╭─ Data for the task

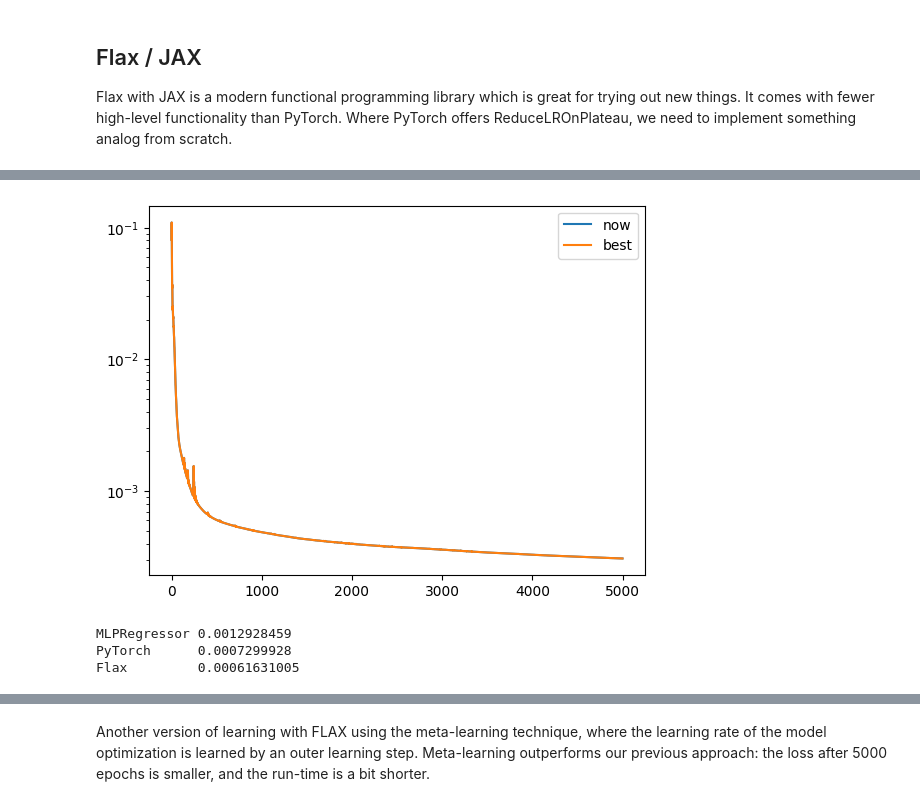
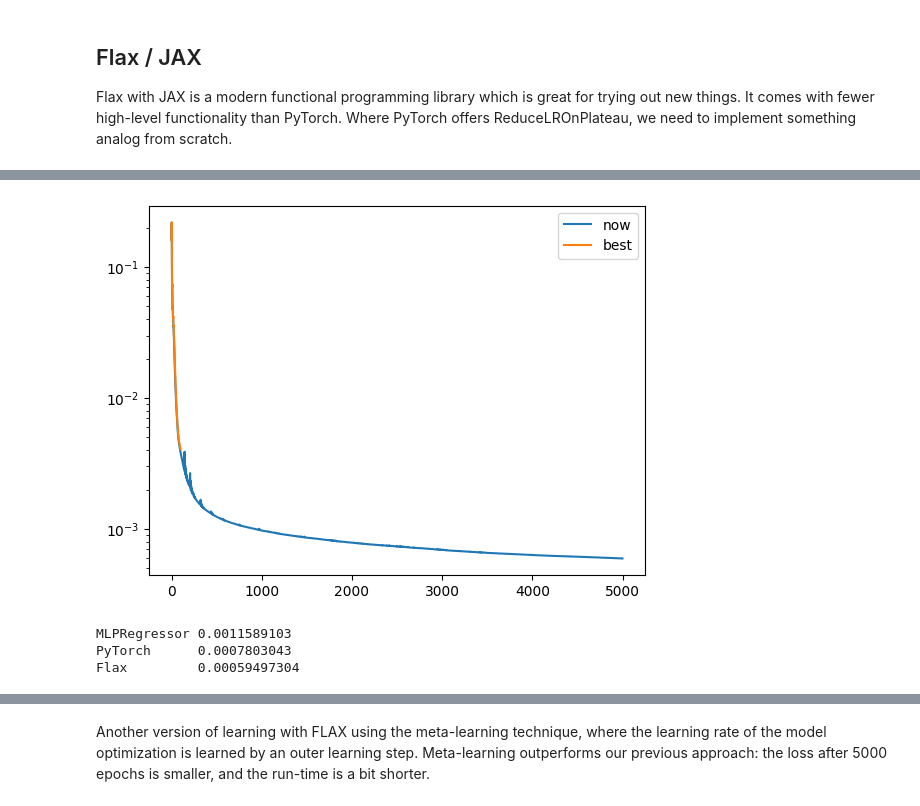
Before and after one commit to HDembinski/HDembinski.github.io, a Jupyter notebook: regression.ipynb, the cells around one changed output, grey strips where cells are left out. Drawn from its saved outputs; the diff is of its cells as text; code cells hidden in the pictures.

```diff
--- a/regression.ipynb
+++ b/regression.ipynb
@@ -18,25 +18,27 @@ with gzip.open("gen_hist_pt_25.pkl.gz") as f:
 # fix for divide by zero
 gen.values()[gen.values() == 0] = 1
 
-n = gen.values()
-ns = rec.values()
+n_gen = gen.values()
+n_rec = rec.values()
 # fix for rec > n
-ns = np.where(ns > n, n, ns)
-nf = n - ns
+n_rec = np.where(n_rec > n_gen, n_gen, n_rec)
 
 X = []
-ysf = []
+data_k = []
+data_n = []
 for ieta, eta in enumerate(rec.axes[0].centers):
     for ipt, pt in enumerate(rec.axes[1].centers):
         for iphi, phi in enumerate(rec.axes[2].centers):
             for ich, _ in enumerate(rec.axes[3]):
                 for isp, _ in enumerate(rec.axes[4]):
                     X.append((eta, np.log(pt), np.cos(phi), np.sin(phi), ich, isp))
-                    ysf.append((ns[ieta, ipt, iphi, ich, isp], nf[ieta, ipt, iphi, ich, isp]))
+                    data_k.append(n_rec[ieta, ipt, iphi, ich, isp])
+                    data_n.append(n_gen[ieta, ipt, iphi, ich, isp])
 
 X0 = np.array(X).astype(np.float32)
-ysf = np.array(ysf).astype(np.float32)
-y = ysf[:, 0] / np.sum(ysf, axis=1)
+data_k = np.array(data_k).astype(np.float32)
+data_n = np.array(data_n).astype(np.float32)
+y = data_k / data_n
 
 scaler = StandardScaler()
 scaler.fit(X0)
@@ -251,7 +252,7 @@ draw(lambda x: torch_model(torch.tensor(x)).detach().numpy())
 Flax with JAX is a modern functional programming library which is great for trying out new things. It comes with fewer high-level functionality than PyTorch. Where PyTorch offers ReduceLROnPlateau, we need to implement something analog from scratch.
 # %%
 from typing import Callable, Iterable
-from ml_collections import ConfigDict
+from types import SimpleNamespace
 import jax
 from jax import numpy as jnp
 from flax import linen as nn
@@ -270,7 +271,7 @@ class Model(nn.Module):
         return nn.Dense(1)(x).flatten()
 
 
-def train(config: ConfigDict, x, y):
+def train(config: SimpleNamespace, x, y):
     x = jax.device_put(x)
     y = jax.device_put(y)
 
@@ -278,9 +279,10 @@ def train(config: ConfigDict, x, y):
 
     @jax.jit
     def loss_fn(theta, x, y):
-        y_pred = model.apply(theta, x)
-        # return jnp.mean(jnp.square(y - y_pred))
-        return jnp.mean(optax.huber_loss(y, y_pred))
+        def squared_error(x, y):
+            y_pred = model.apply(theta, x)
+            return jnp.square(y - y_pred)
+        return jnp.mean(jax.vmap(squared_error, in_axes=0)(x, y))
 
     key1, key2 = jax.random.split(jax.random.PRNGKey(0))
     theta = model.init(key2, jax.random.normal(key1, x.shape[1:]))
@@ -290,8 +292,11 @@ def train(config: ConfigDict, x, y):
         n += np.prod(layer["kernel"].shape) + layer["bias"].shape[0]
     print("number of parameters", n)
 
-    tx = optax.inject_hyperparams(optax.adabelief)(learning_rate=config.learning_rate)
-    state = tx.init(theta)
+    tx = optax.inject_hyperparams(lambda learning_rate: optax.chain(
+        optax.clip(1),  # equivalent to using huber loss
+        optax.adabelief(learning_rate),
+    ))(learning_rate=config.learning_rate)
+    tx_state = tx.init(theta)
     loss_grad_fn = jax.value_and_grad(loss_fn)
 
     losses = []
@@ -300,7 +305,7 @@ def train(config: ConfigDict, x, y):
     for epoch in range(1, config.max_epoch + 1):
 
         loss, grads = loss_grad_fn(theta, x, y)
-        updates, state = tx.update(grads, state)
+        updates, tx_state = tx.update(grads, tx_state)
         theta = optax.apply_updates(theta, updates)
 
         losses.append(loss)
@@ -314,11 +319,11 @@ def train(config: ConfigDict, x, y):
         else:
             epochs_without_improvement += 1
         if epochs_without_improvement >= config.shrink_patience:
-            state.hyperparams["learning_rate"] *= config.learning_rate_shrink_factor
-            print(f"epoch {epoch } learning rate={state.hyperparams['learning_rate']}")
+            tx_state.hyperparams["learning_rate"] *= config.learning_rate_shrink_factor
+            print(f"epoch {epoch } learning rate={tx_state.hyperparams['learning_rate']}")
             epochs_without_improvement = 0
             continue
-        if state.hyperparams["learning_rate"] < config.tolerance:
+        if tx_state.hyperparams["learning_rate"] < config.tolerance:
             break
 
     return model, theta, losses
@@ -326,7 +331,7 @@ def train(config: ConfigDict, x, y):
 print(f"JAX process: {jax.process_index()} / {jax.process_count()}")
 print(f"JAX local devices: {jax.local_devices()}")
 
-config = ConfigDict()
+config = SimpleNamespace()
 config.layers = (2 ** 6,) * 4
 config.nonlin = nn.relu
 config.max_epoch = 5000
@@ -371,12 +376,12 @@ epoch 5000 loss=0.0003081557515542954
-[figure, old version]
+[figure, new version]
 # %%
 print("MLPRegressor", mean_squared_error(clf.predict(X), y))
 print("PyTorch     ", mean_squared_error(torch_model(torch_X).detach().numpy(), y))
 print("Flax        ", mean_squared_error(flax_model.apply(flax_theta, X), y))
 # %% [output]
-MLPRegressor 0.0012928459
-PyTorch      0.0007299928
-Flax         0.00061631005
+MLPRegressor 0.0011589103
+PyTorch      0.0007803043
+Flax         0.00059497304
 # %%
 draw(lambda x: flax_model.apply(flax_theta, x))
 # %% [output]
```
Also changed, not shown: parts of 17 cells of this notebook.
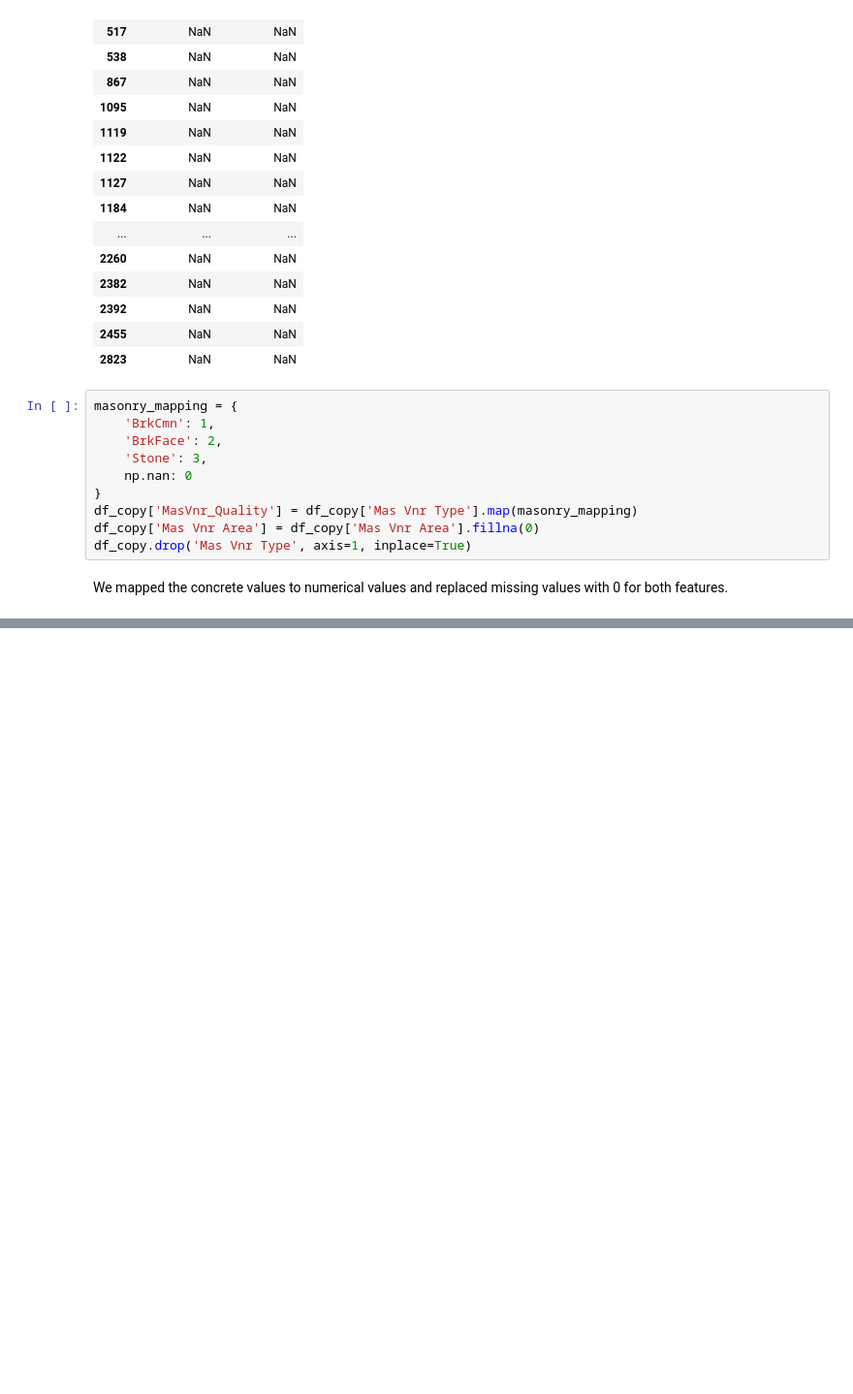
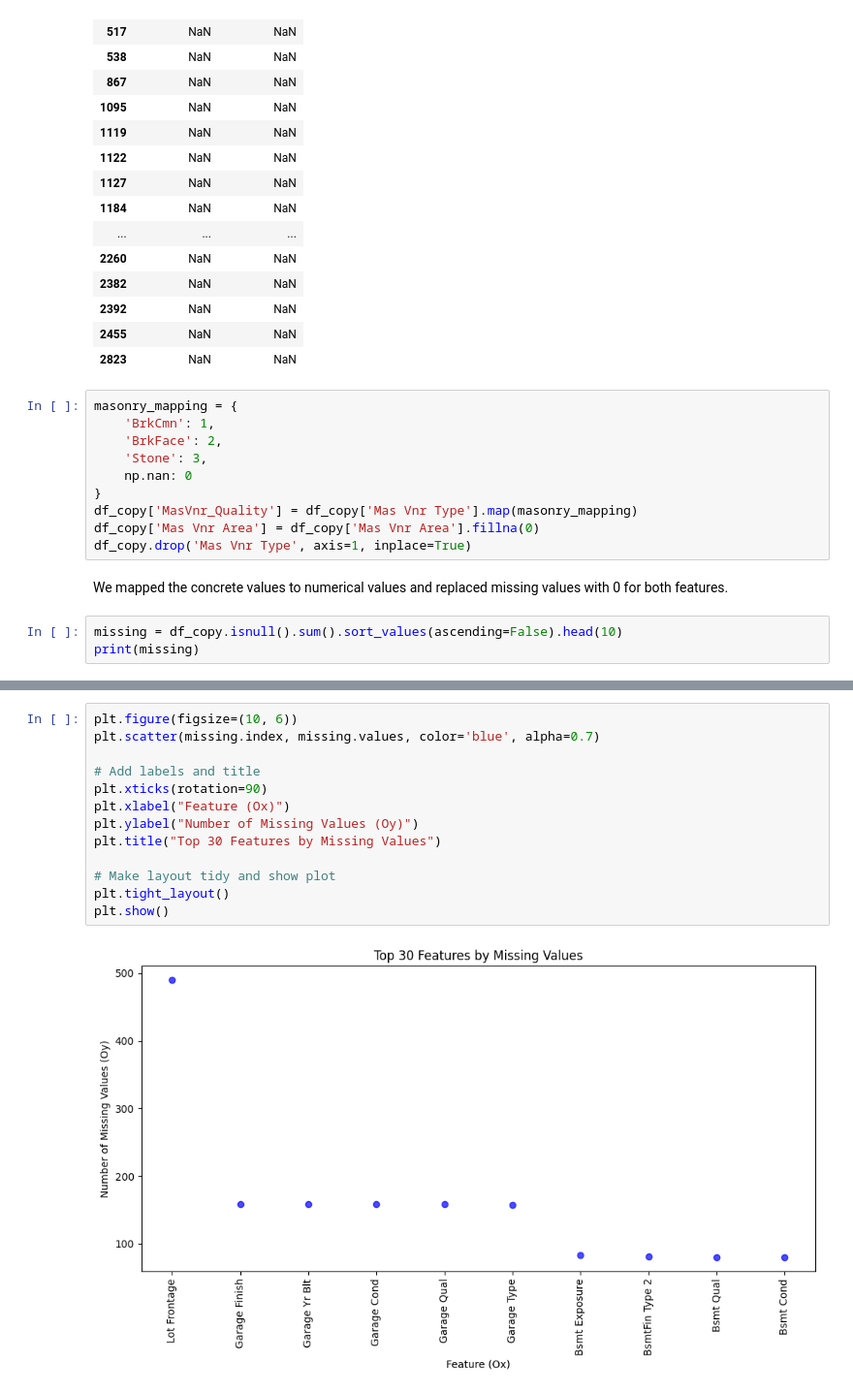
Before and after one commit to hedesiustefan/ML_Project, a Jupyter notebook: dataexplore.ipynb, the cells around one changed output, grey strips where cells are left out. Shown at 97% size. Drawn from its saved outputs; the diff is of its cells as text; blank space fills up the shorter version.

Commit message:
the same plot for the missing values per feature after the updates to df_copy

```diff
--- a/dataexplore.ipynb
+++ b/dataexplore.ipynb
@@ -484,3 +484,6 @@ df_copy['Mas Vnr Area'] = df_copy['Mas Vnr Area'].fillna(0)
 df_copy.drop('Mas Vnr Type', axis=1, inplace=True)
 # %% [markdown]
 We mapped the concrete values to numerical values and replaced missing values with 0 for both features.
+# %%
+missing = df_copy.isnull().sum().sort_values(ascending=False).head(10)
+print(missing)
@@ -486,0 +502,15 @@ We mapped the concrete values to numerical values and replaced missing values wi
+# %%
+plt.figure(figsize=(10, 6))
+plt.scatter(missing.index, missing.values, color='blue', alpha=0.7)
+
+# Add labels and title
+plt.xticks(rotation=90)
+plt.xlabel("Feature (Ox)")
+plt.ylabel("Number of Missing Values (Oy)")
+plt.title("Top 30 Features by Missing Values")
+
+# Make layout tidy and show plot
+plt.tight_layout()
+plt.show()
+# %% [output]
+[figure, added]
```
Also changed, not shown: parts of 1 cell of this notebook.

╰─

I need the entries printed exactly, with each picture left out.

Before and after one commit to HDembinski/HDembinski.github.io, a Jupyter notebook: regression.ipynb, the cells around one changed output, grey strips where cells are left out. Drawn from its saved outputs; the diff is of its cells as text; code cells hidden in the pictures.

```diff
--- a/regression.ipynb
+++ b/regression.ipynb
@@ -18,25 +18,27 @@ with gzip.open("gen_hist_pt_25.pkl.gz") as f:
 # fix for divide by zero
 gen.values()[gen.values() == 0] = 1
 
-n = gen.values()
-ns = rec.values()
+n_gen = gen.values()
+n_rec = rec.values()
 # fix for rec > n
-ns = np.where(ns > n, n, ns)
-nf = n - ns
+n_rec = np.where(n_rec > n_gen, n_gen, n_rec)
 
 X = []
-ysf = []
+data_k = []
+data_n = []
 for ieta, eta in enumerate(rec.axes[0].centers):
     for ipt, pt in enumerate(rec.axes[1].centers):
         for iphi, phi in enumerate(rec.axes[2].centers):
             for ich, _ in enumerate(rec.axes[3]):
                 for isp, _ in enumerate(rec.axes[4]):
                     X.append((eta, np.log(pt), np.cos(phi), np.sin(phi), ich, isp))
-                    ysf.append((ns[ieta, ipt, iphi, ich, isp], nf[ieta, ipt, iphi, ich, isp]))
+                    data_k.append(n_rec[ieta, ipt, iphi, ich, isp])
+                    data_n.append(n_gen[ieta, ipt, iphi, ich, isp])
 
 X0 = np.array(X).astype(np.float32)
-ysf = np.array(ysf).astype(np.float32)
-y = ysf[:, 0] / np.sum(ysf, axis=1)
+data_k = np.array(data_k).astype(np.float32)
+data_n = np.array(data_n).astype(np.float32)
+y = data_k / data_n
 
 scaler = StandardScaler()
 scaler.fit(X0)
@@ -251,7 +252,7 @@ draw(lambda x: torch_model(torch.tensor(x)).detach().numpy())
 Flax with JAX is a modern functional programming library which is great for trying out new things. It comes with fewer high-level functionality than PyTorch. Where PyTorch offers ReduceLROnPlateau, we need to implement something analog from scratch.
 # %%
 from typing import Callable, Iterable
-from ml_collections import ConfigDict
+from types import SimpleNamespace
 import jax
 from jax import numpy as jnp
 from flax import linen as nn
@@ -270,7 +271,7 @@ class Model(nn.Module):
         return nn.Dense(1)(x).flatten()
 
 
-def train(config: ConfigDict, x, y):
+def train(config: SimpleNamespace, x, y):
     x = jax.device_put(x)
     y = jax.device_put(y)
 
@@ -278,9 +279,10 @@ def train(config: ConfigDict, x, y):
 
     @jax.jit
     def loss_fn(theta, x, y):
-        y_pred = model.apply(theta, x)
-        # return jnp.mean(jnp.square(y - y_pred))
-        return jnp.mean(optax.huber_loss(y, y_pred))
+        def squared_error(x, y):
+            y_pred = model.apply(theta, x)
+            return jnp.square(y - y_pred)
+        return jnp.mean(jax.vmap(squared_error, in_axes=0)(x, y))
 
     key1, key2 = jax.random.split(jax.random.PRNGKey(0))
     theta = model.init(key2, jax.random.normal(key1, x.shape[1:]))
@@ -290,8 +292,11 @@ def train(config: ConfigDict, x, y):
         n += np.prod(layer["kernel"].shape) + layer["bias"].shape[0]
     print("number of parameters", n)
 
-    tx = optax.inject_hyperparams(optax.adabelief)(learning_rate=config.learning_rate)
-    state = tx.init(theta)
+    tx = optax.inject_hyperparams(lambda learning_rate: optax.chain(
+        optax.clip(1),  # equivalent to using huber loss
+        optax.adabelief(learning_rate),
+    ))(learning_rate=config.learning_rate)
+    tx_state = tx.init(theta)
     loss_grad_fn = jax.value_and_grad(loss_fn)
 
     losses = []
@@ -300,7 +305,7 @@ def train(config: ConfigDict, x, y):
     for epoch in range(1, config.max_epoch + 1):
 
         loss, grads = loss_grad_fn(theta, x, y)
-        updates, state = tx.update(grads, state)
+        updates, tx_state = tx.update(grads, tx_state)
         theta = optax.apply_updates(theta, updates)
 
         losses.append(loss)
@@ -314,11 +319,11 @@ def train(config: ConfigDict, x, y):
         else:
             epochs_without_improvement += 1
         if epochs_without_improvement >= config.shrink_patience:
-            state.hyperparams["learning_rate"] *= config.learning_rate_shrink_factor
-            print(f"epoch {epoch } learning rate={state.hyperparams['learning_rate']}")
+            tx_state.hyperparams["learning_rate"] *= config.learning_rate_shrink_factor
+            print(f"epoch {epoch } learning rate={tx_state.hyperparams['learning_rate']}")
             epochs_without_improvement = 0
             continue
-        if state.hyperparams["learning_rate"] < config.tolerance:
+        if tx_state.hyperparams["learning_rate"] < config.tolerance:
             break
 
     return model, theta, losses
@@ -326,7 +331,7 @@ def train(config: ConfigDict, x, y):
 print(f"JAX process: {jax.process_index()} / {jax.process_count()}")
 print(f"JAX local devices: {jax.local_devices()}")
 
-config = ConfigDict()
+config = SimpleNamespace()
 config.layers = (2 ** 6,) * 4
 config.nonlin = nn.relu
 config.max_epoch = 5000
@@ -371,12 +376,12 @@ epoch 5000 loss=0.0003081557515542954
-[figure, old version]
+[figure, new version]
 # %%
 print("MLPRegressor", mean_squared_error(clf.predict(X), y))
 print("PyTorch     ", mean_squared_error(torch_model(torch_X).detach().numpy(), y))
 print("Flax        ", mean_squared_error(flax_model.apply(flax_theta, X), y))
 # %% [output]
-MLPRegressor 0.0012928459
-PyTorch      0.0007299928
-Flax         0.00061631005
+MLPRegressor 0.0011589103
+PyTorch      0.0007803043
+Flax         0.00059497304
 # %%
 draw(lambda x: flax_model.apply(flax_theta, x))
 # %% [output]
```
Also changed, not shown: parts of 17 cells of this notebook.
Before and after one commit to hedesiustefan/ML_Project, a Jupyter notebook: dataexplore.ipynb, the cells around one changed output, grey strips where cells are left out. Shown at 97% size. Drawn from its saved outputs; the diff is of its cells as text; blank space fills up the shorter version.

Commit message:
the same plot for the missing values per feature after the updates to df_copy

```diff
--- a/dataexplore.ipynb
+++ b/dataexplore.ipynb
@@ -484,3 +484,6 @@ df_copy['Mas Vnr Area'] = df_copy['Mas Vnr Area'].fillna(0)
 df_copy.drop('Mas Vnr Type', axis=1, inplace=True)
 # %% [markdown]
 We mapped the concrete values to numerical values and replaced missing values with 0 for both features.
+# %%
+missing = df_copy.isnull().sum().sort_values(ascending=False).head(10)
+print(missing)
@@ -486,0 +502,15 @@ We mapped the concrete values to numerical values and replaced missing values wi
+# %%
+plt.figure(figsize=(10, 6))
+plt.scatter(missing.index, missing.values, color='blue', alpha=0.7)
+
+# Add labels and title
+plt.xticks(rotation=90)
+plt.xlabel("Feature (Ox)")
+plt.ylabel("Number of Missing Values (Oy)")
+plt.title("Top 30 Features by Missing Values")
+
+# Make layout tidy and show plot
+plt.tight_layout()
+plt.show()
+# %% [output]
+[figure, added]
```
Also changed, not shown: parts of 1 cell of this notebook.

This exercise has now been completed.